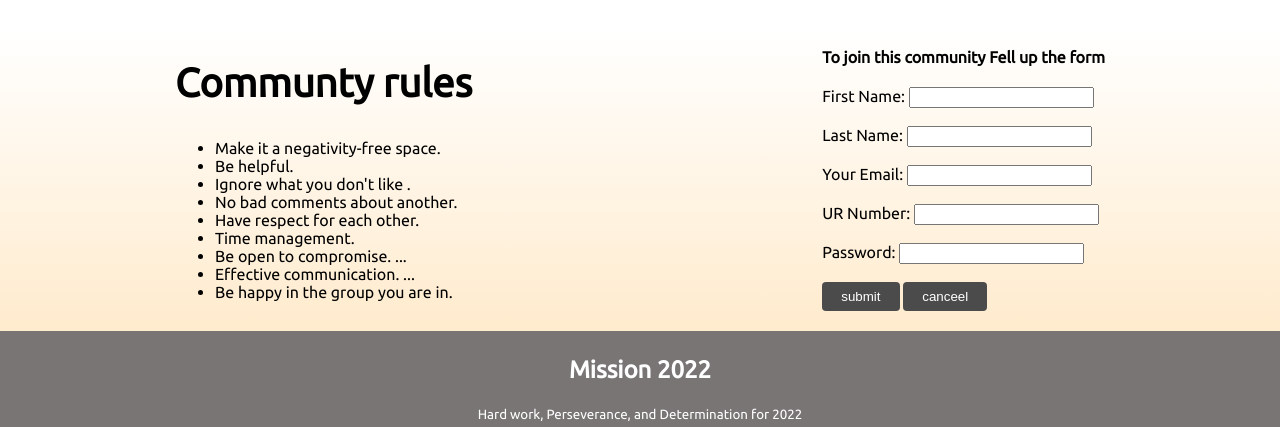
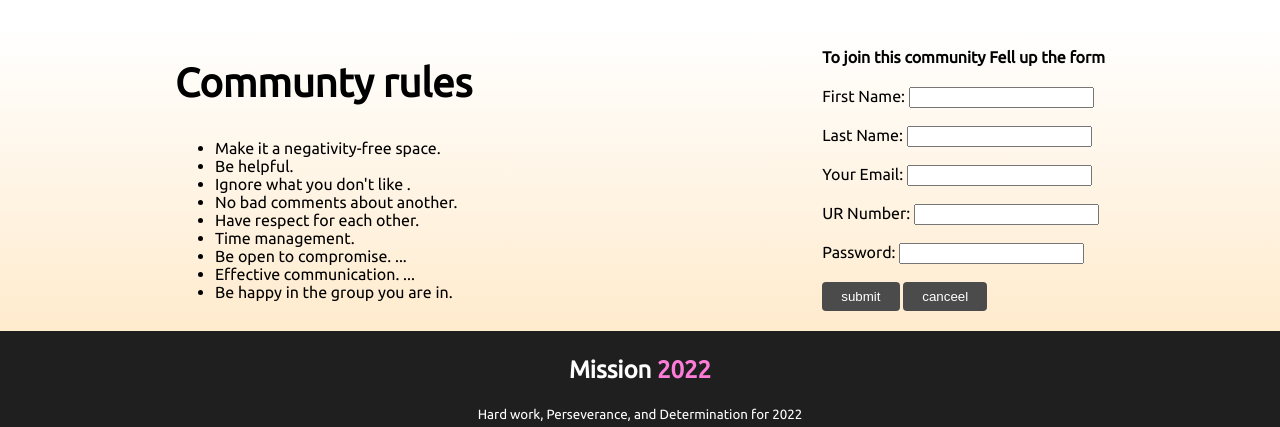
Before and after one commit to my-first-withjankar/Mission-2022, a plain HTML site: page index.html in a window 1280 px wide. Shown: the part 1771-2198 px from the top of the page. Drawn offline with Linux system fonts and the light colour scheme.

Commit message:
color changed

```diff
--- a/index.html
+++ b/index.html
@@ -33,7 +33,7 @@
         <div class="first-section-part1"> <img src="images/person/person-0.png" alt="">
         </div>
     </div>
-    <h1 id="mission">My Mission in 2022 </h1>
+    <h1 id="mission">My Mission in <span class="color-mixed">2022</span> </h1>
     <section class="head-02">
         <div class="mission-01">
             <div>
@@ -132,7 +132,7 @@
         </div>
     </section>
     <footer class="footer">
-        <h2>Mission 2022</h2>
+        <h2>Mission <span class="color-mixed">2022</span></h2>
         <small>Hard work, Perseverance, and Determination for 2022</small>
     </footer>
 </body>
--- a/style.css
+++ b/style.css
@@ -40,7 +40,7 @@ body{
 }
 .btn:hover{
     color: white ;
-    background-color: blue;
+    background-color: rgb(35, 153, 250);
 }
 #mission{
     text-align: center;
@@ -49,6 +49,9 @@ body{
     display: flex;
     justify-content: center;
 
+}
+.color-mixed{
+    color: rgb(253, 124, 215);
 }
 .mission-01{
     width: 20%;
@@ -75,7 +78,7 @@ div img{
     width: 65%;
 }
 .footer{
-    background-color: rgb(121, 117, 117);
+    background-color: rgb(32, 31, 31);
     text-align: center;
     padding: 5px;
     color: white;
```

----------------------------------------

• AIM OF THE TASK:
Filter the listing above, keeping only the lines with "class".

• SOLUTION TO THE EXERCISE:
         <div class="first-section-part1"> <img src="images/person/person-0.png" alt="">
+    <h1 id="mission">My Mission in <span class="color-mixed">2022</span> </h1>
     <section class="head-02">
         <div class="mission-01">
     <footer class="footer">
+        <h2>Mission <span class="color-mixed">2022</span></h2>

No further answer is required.